- What you should do: Scan the records below and copy every line that contains the string "left".

┌──

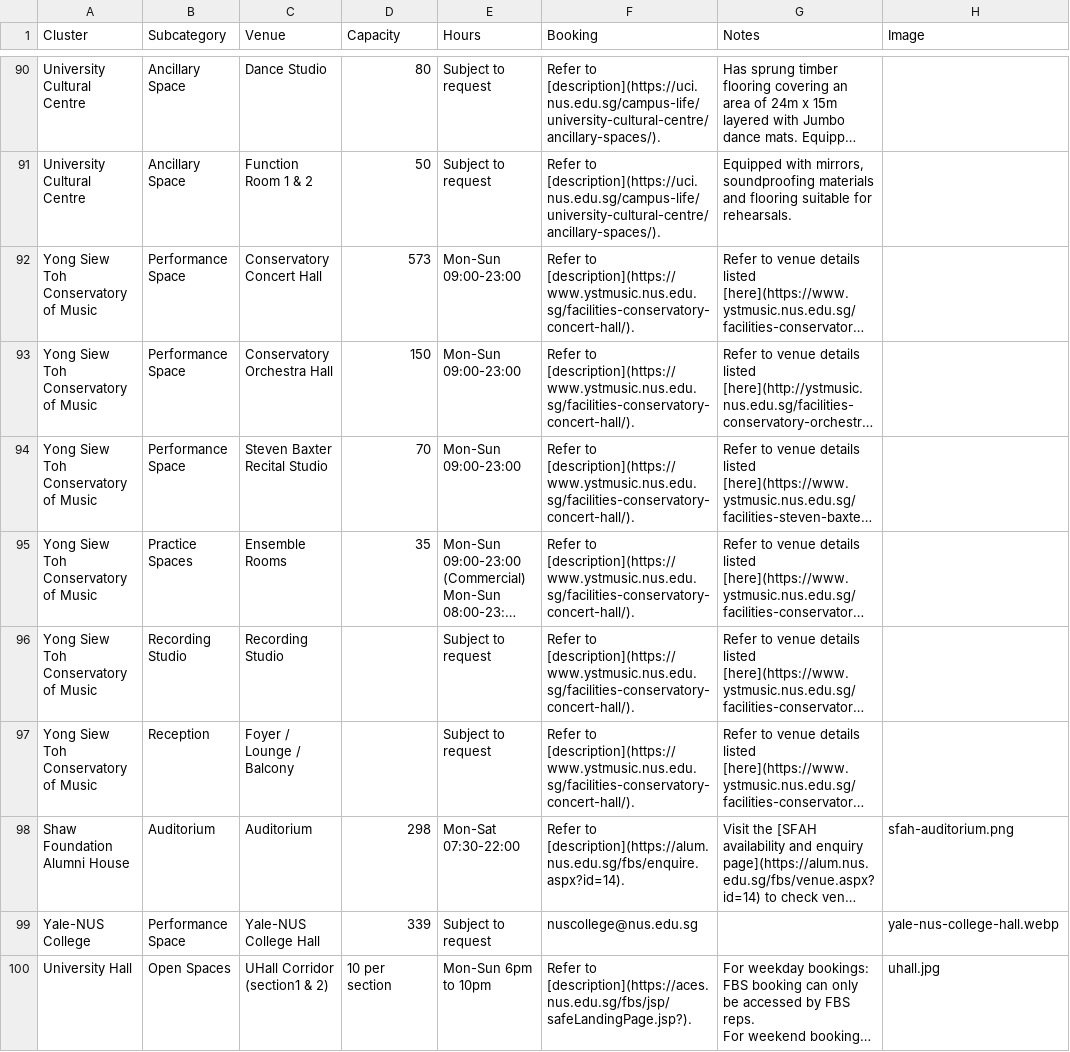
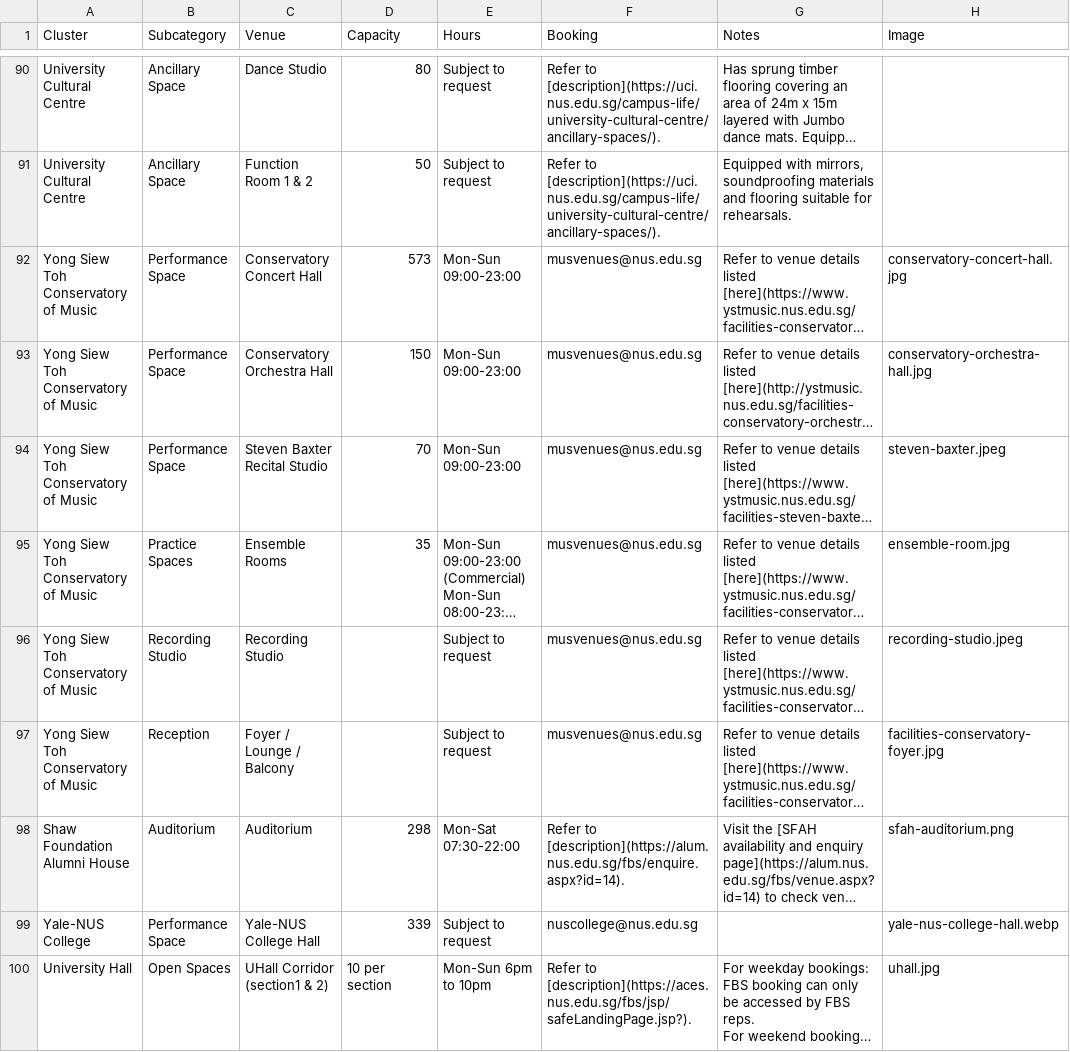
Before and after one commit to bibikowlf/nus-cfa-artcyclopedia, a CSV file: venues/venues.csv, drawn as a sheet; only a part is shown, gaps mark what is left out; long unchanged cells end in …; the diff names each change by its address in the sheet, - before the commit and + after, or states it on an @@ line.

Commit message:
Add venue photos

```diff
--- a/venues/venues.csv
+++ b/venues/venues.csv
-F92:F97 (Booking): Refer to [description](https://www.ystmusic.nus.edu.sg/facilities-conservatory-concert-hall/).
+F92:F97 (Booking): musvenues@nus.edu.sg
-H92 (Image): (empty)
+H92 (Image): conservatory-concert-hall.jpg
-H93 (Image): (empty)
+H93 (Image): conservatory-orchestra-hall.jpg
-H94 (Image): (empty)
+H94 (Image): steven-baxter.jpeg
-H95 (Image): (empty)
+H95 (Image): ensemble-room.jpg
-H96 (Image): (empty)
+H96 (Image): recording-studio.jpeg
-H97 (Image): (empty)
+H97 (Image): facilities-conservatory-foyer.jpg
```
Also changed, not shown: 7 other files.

└──
┌──

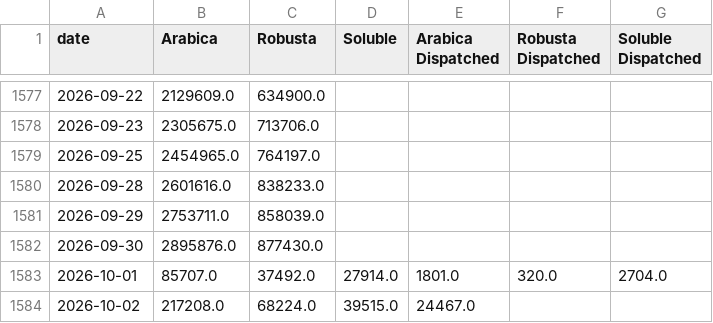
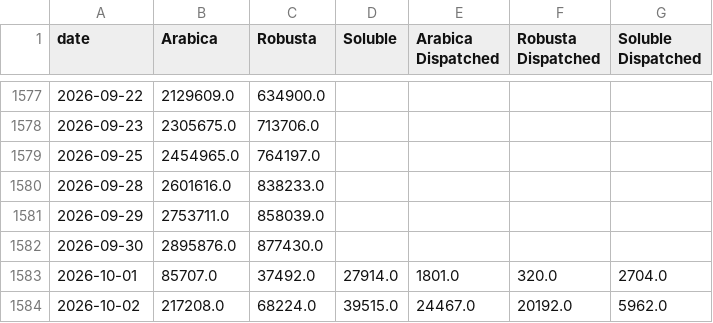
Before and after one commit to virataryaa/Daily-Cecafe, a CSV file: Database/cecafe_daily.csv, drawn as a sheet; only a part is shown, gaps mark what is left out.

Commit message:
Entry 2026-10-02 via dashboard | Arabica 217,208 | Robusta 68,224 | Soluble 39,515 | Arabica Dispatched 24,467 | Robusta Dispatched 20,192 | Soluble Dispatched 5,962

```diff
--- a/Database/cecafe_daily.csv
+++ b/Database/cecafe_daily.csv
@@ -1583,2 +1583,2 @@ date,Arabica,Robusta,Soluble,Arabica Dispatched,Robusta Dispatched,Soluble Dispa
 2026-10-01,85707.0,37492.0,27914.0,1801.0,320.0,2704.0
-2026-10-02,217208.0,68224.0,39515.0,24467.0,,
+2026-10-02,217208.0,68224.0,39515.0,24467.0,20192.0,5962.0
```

└──
┌──

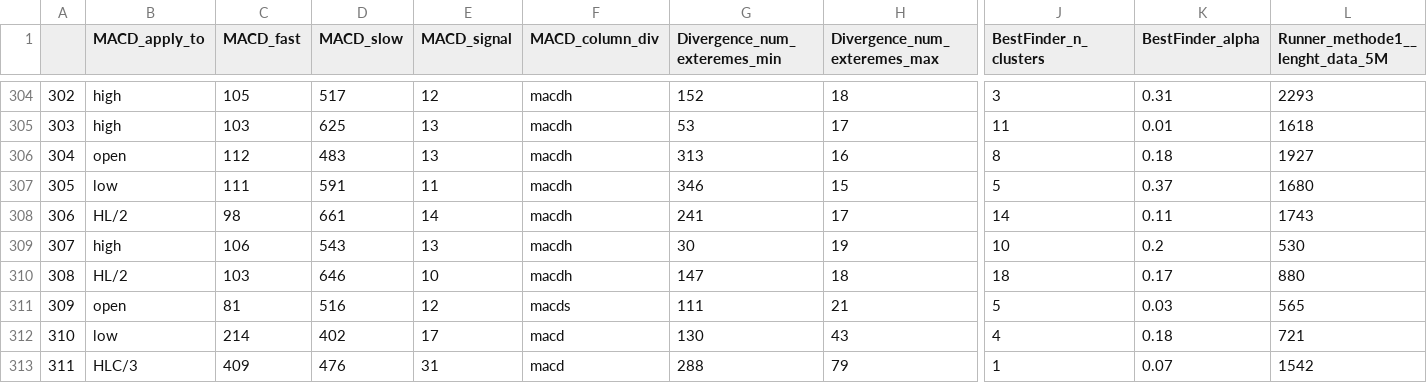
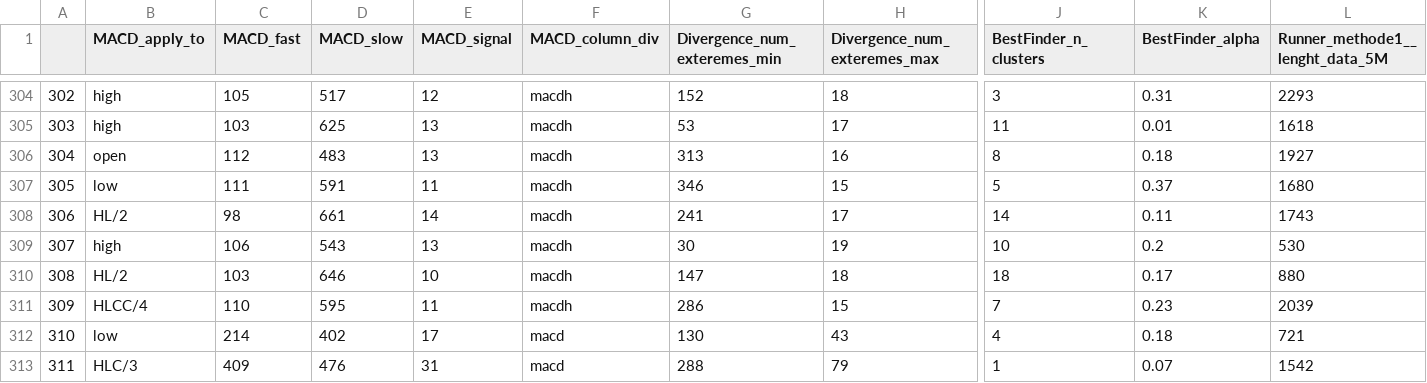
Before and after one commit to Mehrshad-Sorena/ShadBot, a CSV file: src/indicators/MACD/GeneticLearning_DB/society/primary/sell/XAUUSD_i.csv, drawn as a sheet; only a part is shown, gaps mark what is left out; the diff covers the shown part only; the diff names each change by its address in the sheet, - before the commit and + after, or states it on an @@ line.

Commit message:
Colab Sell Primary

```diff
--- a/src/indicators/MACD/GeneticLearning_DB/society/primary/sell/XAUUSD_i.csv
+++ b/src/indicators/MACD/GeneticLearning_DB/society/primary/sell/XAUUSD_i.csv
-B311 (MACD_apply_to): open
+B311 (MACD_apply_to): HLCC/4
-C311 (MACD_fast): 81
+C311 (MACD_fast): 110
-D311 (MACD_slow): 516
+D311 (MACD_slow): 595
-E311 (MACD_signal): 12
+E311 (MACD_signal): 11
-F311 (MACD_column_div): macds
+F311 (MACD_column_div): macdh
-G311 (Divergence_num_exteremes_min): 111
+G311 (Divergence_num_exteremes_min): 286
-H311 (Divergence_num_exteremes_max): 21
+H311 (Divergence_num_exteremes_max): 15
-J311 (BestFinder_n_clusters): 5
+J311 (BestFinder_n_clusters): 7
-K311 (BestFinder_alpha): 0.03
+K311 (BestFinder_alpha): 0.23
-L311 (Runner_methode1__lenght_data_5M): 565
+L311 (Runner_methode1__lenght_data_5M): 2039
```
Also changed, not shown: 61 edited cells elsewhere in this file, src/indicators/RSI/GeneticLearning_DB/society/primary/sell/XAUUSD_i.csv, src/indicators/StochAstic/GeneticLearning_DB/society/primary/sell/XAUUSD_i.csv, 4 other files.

└──

- Exercise response:
Before and after one commit to bibikowlf/nus-cfa-artcyclopedia, a CSV file: venues/venues.csv, drawn as a sheet; only a part is shown, gaps mark what is left out; long unchanged cells end in …; the diff names each change by its address in the sheet, - before the commit and + after, or states it on an @@ line.
Before and after one commit to virataryaa/Daily-Cecafe, a CSV file: Database/cecafe_daily.csv, drawn as a sheet; only a part is shown, gaps mark what is left out.
Before and after one commit to Mehrshad-Sorena/ShadBot, a CSV file: src/indicators/MACD/GeneticLearning_DB/society/primary/sell/XAUUSD_i.csv, drawn as a sheet; only a part is shown, gaps mark what is left out; the diff covers the shown part only; the diff names each change by its address in the sheet, - before the commit and + after, or states it on an @@ line.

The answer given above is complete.